WHAT YOU HAVE TO DO -
Apart from the pictures, output all of the records exactly.

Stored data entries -
•••••
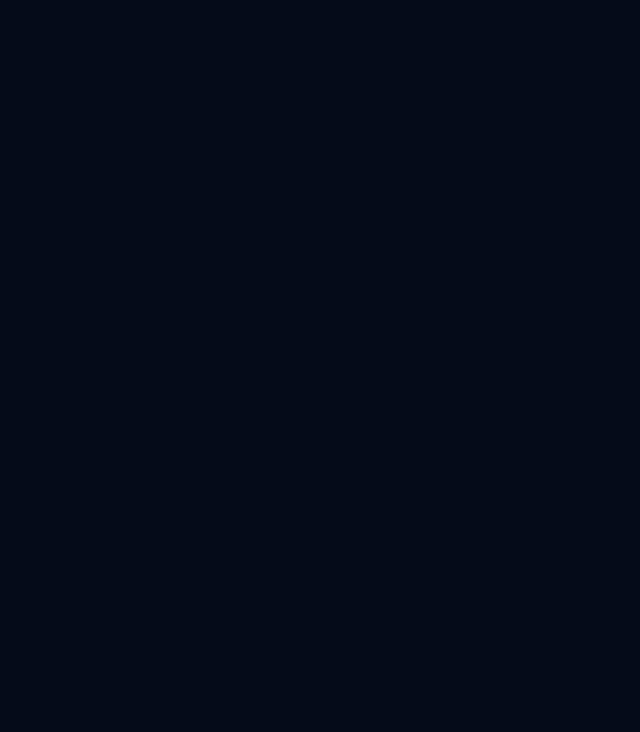
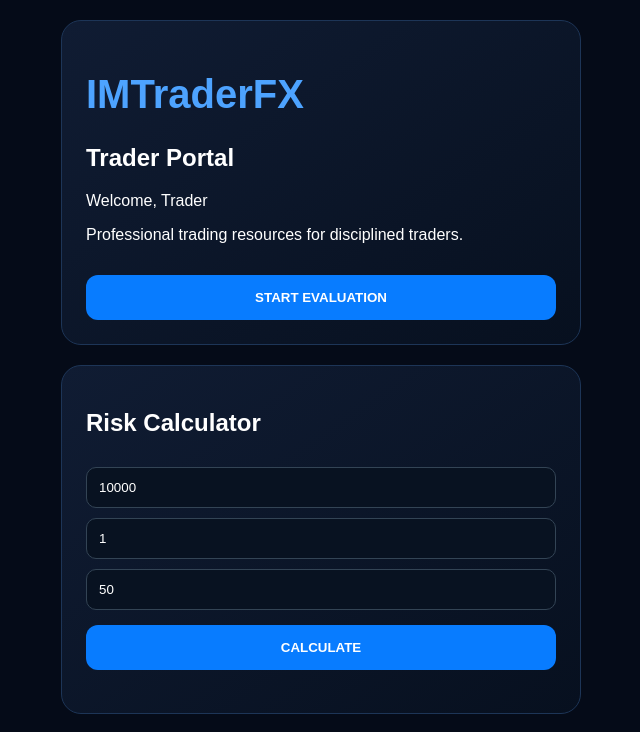
Before and after one commit to yy292063-max/imtraderfx-mini-app, a Next.js app: page / in a window 1280 px wide. Shown: the top 732 px of the page, without its empty margins (319-959 px from the left). Built offline with nearby package versions, Linux system fonts and the light colour scheme.

Commit message:
Add files via upload

```diff
--- a/app/page.js
+++ b/app/page.js
@@ -1,13 +1,55 @@
-import "./globals.css";
 
-export const metadata = {
- title: "IMTraderFX Trader Portal"
-};
+"use client";
 
-export default function RootLayout({children}) {
- return (
-  <html>
-   <body>{children}</body>
-  </html>
- );
+import {useEffect,useState} from "react";
+
+export default function Home(){
+
+const [user,setUser]=useState("Trader");
+const [balance,setBalance]=useState(10000);
+const [risk,setRisk]=useState(1);
+const [stop,setStop]=useState(50);
+const [result,setResult]=useState("");
+
+useEffect(()=>{
+ if(window.Telegram?.WebApp){
+  const tg=window.Telegram.WebApp;
+  tg.ready();
+  const u=tg.initDataUnsafe?.user;
+  if(u?.username)setUser("@"+u.username);
+  else if(u?.first_name)setUser(u.first_name);
+ }
+},[]);
+
+function calc(){
+ let size=(balance*risk/100)/stop;
+ setResult(size.toFixed(2)+" Lots");
 }
+
+return <main className="container">
+
+<div className="card">
+<h1>IMTraderFX</h1>
+<h2>Trader Portal</h2>
+<p>Welcome, {user}</p>
+<p>Professional trading resources for disciplined traders.</p>
+<button>START EVALUATION</button>
+</div>
+
+<div className="card">
+<h2>Risk Calculator</h2>
+<input value={balance} onChange={e=>setBalance(Number(e.target.value))}/>
+<input value={risk} onChange={e=>setRisk(Number(e.target.value))}/>
+<input value={stop} onChange={e=>setStop(Number(e.target.value))}/>
+<button onClick={calc}>CALCULATE</button>
+<h3>{result}</h3>
+</div>
+
+<div className="card">
+<h2>Community</h2>
+<p>Join IMTraderFX trader community.</p>
+<button>JOIN TELEGRAM</button>
+</div>
+
+</main>
+}
```
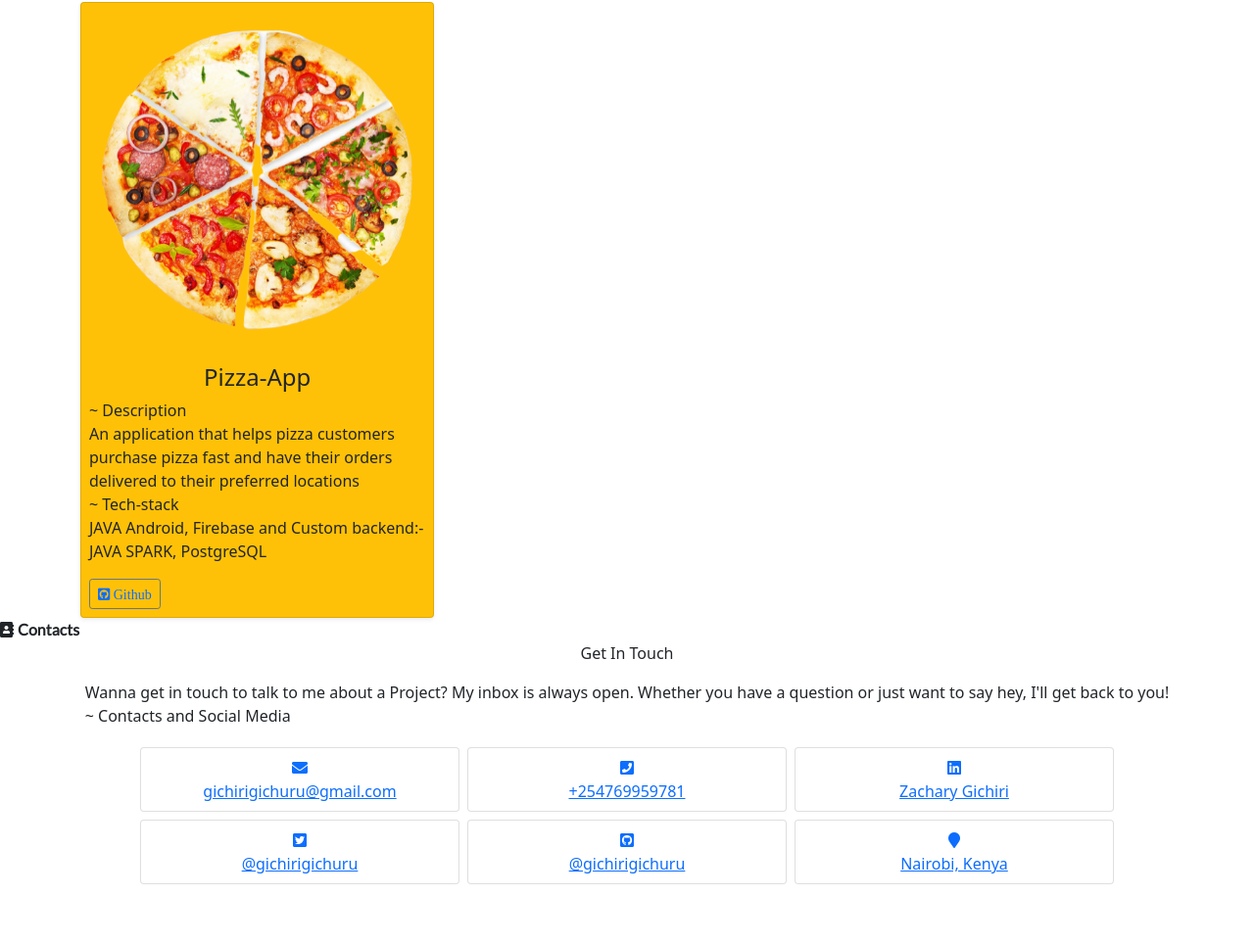
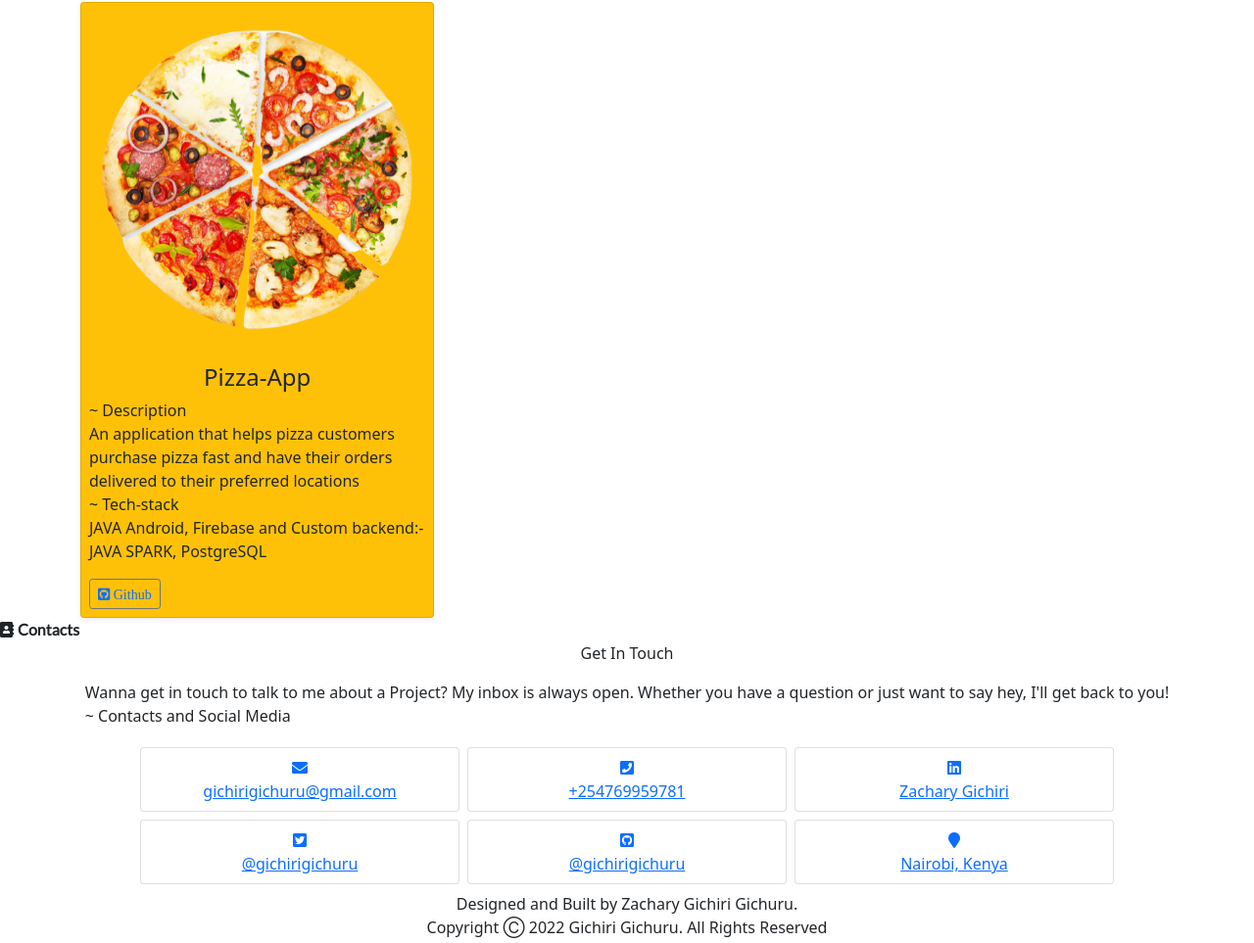
Before and after one commit to gichirigichuru/Portfolio, a plain HTML site: page index.html in a window 1280 px wide. Shown: the part 1324-2287 px from the top of the page at 98% size. Before the commit the page ends 2231 px from the top, so only its background shows below. Drawn offline with nearby package versions, Linux system fonts and the light colour scheme.

Commit message:
add copyright section

```diff
--- a/index.html
+++ b/index.html
@@ -945,3 +945,17 @@
   >
 </div>
 </div>
+<div class="text-center p-1" id="footer">
+    Designed and Built by Zachary Gichiri Gichuru.<br />
+    Copyright Ⓒ <span id="demo"></span> Gichiri Gichuru. All Rights Reserved
+    <script>
+      var d = new Date();
+      var n = d.getFullYear();
+
+      document.getElementById("demo").innerHTML = n;
+    </script>
+  </div>
+</div>
+</div>
+</body>
+</html>
```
•••••
WRITTEN RESPONSE -
Before and after one commit to yy292063-max/imtraderfx-mini-app, a Next.js app: page / in a window 1280 px wide. Shown: the top 732 px of the page, without its empty margins (319-959 px from the left). Built offline with nearby package versions, Linux system fonts and the light colour scheme.

Commit message:
Add files via upload

```diff
--- a/app/page.js
+++ b/app/page.js
@@ -1,13 +1,55 @@
-import "./globals.css";
 
-export const metadata = {
- title: "IMTraderFX Trader Portal"
-};
+"use client";
 
-export default function RootLayout({children}) {
- return (
-  <html>
-   <body>{children}</body>
-  </html>
- );
+import {useEffect,useState} from "react";
+
+export default function Home(){
+
+const [user,setUser]=useState("Trader");
+const [balance,setBalance]=useState(10000);
+const [risk,setRisk]=useState(1);
+const [stop,setStop]=useState(50);
+const [result,setResult]=useState("");
+
+useEffect(()=>{
+ if(window.Telegram?.WebApp){
+  const tg=window.Telegram.WebApp;
+  tg.ready();
+  const u=tg.initDataUnsafe?.user;
+  if(u?.username)setUser("@"+u.username);
+  else if(u?.first_name)setUser(u.first_name);
+ }
+},[]);
+
+function calc(){
+ let size=(balance*risk/100)/stop;
+ setResult(size.toFixed(2)+" Lots");
 }
+
+return <main className="container">
+
+<div className="card">
+<h1>IMTraderFX</h1>
+<h2>Trader Portal</h2>
+<p>Welcome, {user}</p>
+<p>Professional trading resources for disciplined traders.</p>
+<button>START EVALUATION</button>
+</div>
+
+<div className="card">
+<h2>Risk Calculator</h2>
+<input value={balance} onChange={e=>setBalance(Number(e.target.value))}/>
+<input value={risk} onChange={e=>setRisk(Number(e.target.value))}/>
+<input value={stop} onChange={e=>setStop(Number(e.target.value))}/>
+<button onClick={calc}>CALCULATE</button>
+<h3>{result}</h3>
+</div>
+
+<div className="card">
+<h2>Community</h2>
+<p>Join IMTraderFX trader community.</p>
+<button>JOIN TELEGRAM</button>
+</div>
+
+</main>
+}
```
Before and after one commit to gichirigichuru/Portfolio, a plain HTML site: page index.html in a window 1280 px wide. Shown: the part 1324-2287 px from the top of the page at 98% size. Before the commit the page ends 2231 px from the top, so only its background shows below. Drawn offline with nearby package versions, Linux system fonts and the light colour scheme.

Commit message:
add copyright section

```diff
--- a/index.html
+++ b/index.html
@@ -945,3 +945,17 @@
   >
 </div>
 </div>
+<div class="text-center p-1" id="footer">
+    Designed and Built by Zachary Gichiri Gichuru.<br />
+    Copyright Ⓒ <span id="demo"></span> Gichiri Gichuru. All Rights Reserved
+    <script>
+      var d = new Date();
+      var n = d.getFullYear();
+
+      document.getElementById("demo").innerHTML = n;
+    </script>
+  </div>
+</div>
+</div>
+</body>
+</html>
```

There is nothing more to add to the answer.